- [DATA TO USE]:

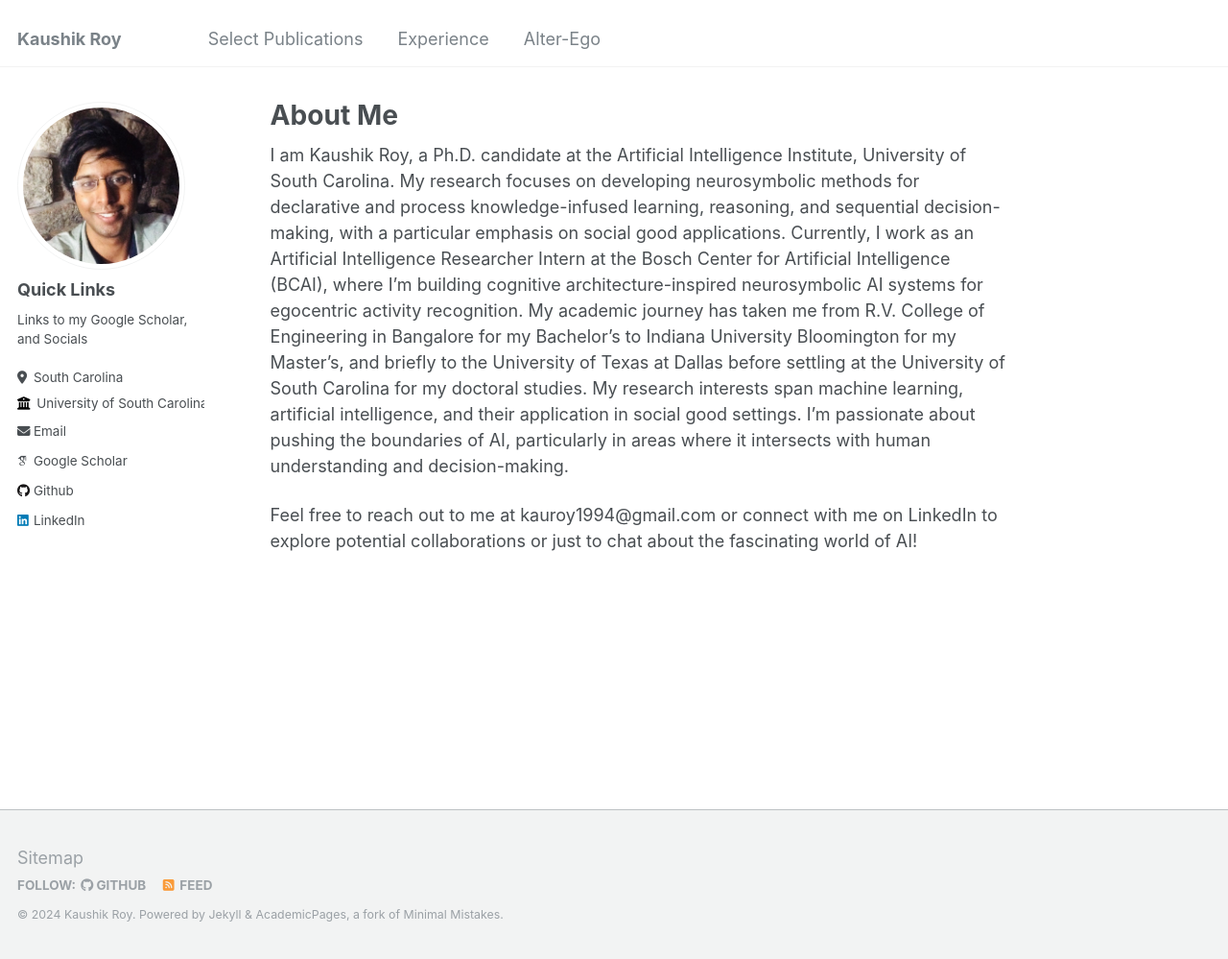
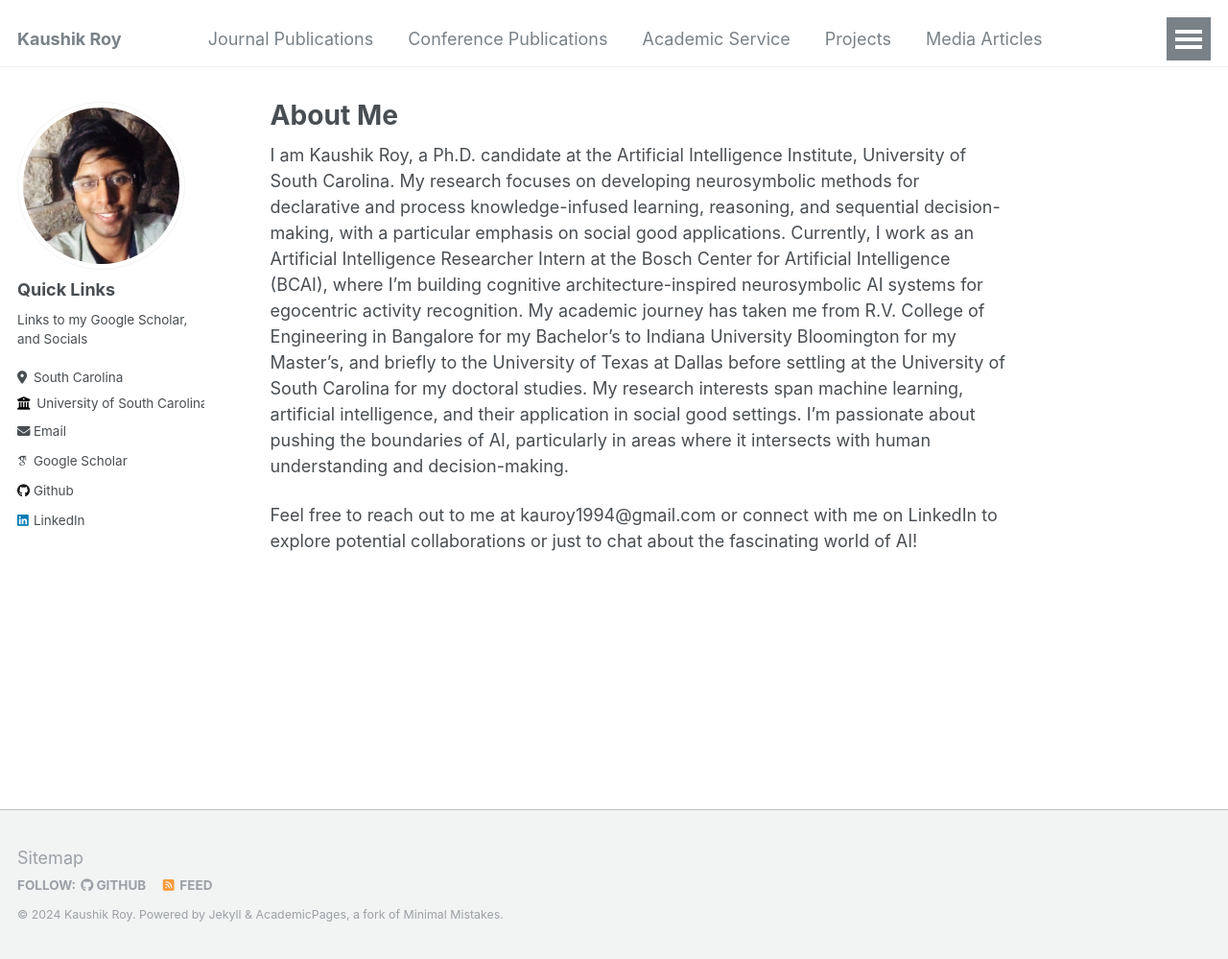
Before and after one commit to kauroy1994/home, a Jekyll site: the page built from _pages/about.md, in a window 1280 px wide and 999 px high. Shown: the whole window at 96% size. Built offline with Jekyll 4.4.1, drawn with Linux system fonts in a browser that asks for light colours; some web fonts are replaced.

Commit message:
Update navigation.yml

```diff
--- a/_data/navigation.yml
+++ b/_data/navigation.yml
@@ -1,7 +1,19 @@
 # main links links
 main:
-  - title: "Select Publications"
+  - title: "Journal Publications"
     url: /publications/
+
+  - title: "Conference Publications"
+    url: /talks/
+
+  - title: "Academic Service"
+    url: /teaching/
+
+  - title: "Projects"
+    url: /portfolio/
+
+  - title: "Media Articles"
+    url: /year-archive/
 
   - title: "Experience"
     url: /cv/
```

- [TASK BRIEF]: Type the listing out again word for word, passing over each picture.

- [WORKED SOLUTION]:
Before and after one commit to kauroy1994/home, a Jekyll site: the page built from _pages/about.md, in a window 1280 px wide and 999 px high. Shown: the whole window at 96% size. Built offline with Jekyll 4.4.1, drawn with Linux system fonts in a browser that asks for light colours; some web fonts are replaced.

Commit message:
Update navigation.yml

```diff
--- a/_data/navigation.yml
+++ b/_data/navigation.yml
@@ -1,7 +1,19 @@
 # main links links
 main:
-  - title: "Select Publications"
+  - title: "Journal Publications"
     url: /publications/
+
+  - title: "Conference Publications"
+    url: /talks/
+
+  - title: "Academic Service"
+    url: /teaching/
+
+  - title: "Projects"
+    url: /portfolio/
+
+  - title: "Media Articles"
+    url: /year-archive/
 
   - title: "Experience"
     url: /cv/
```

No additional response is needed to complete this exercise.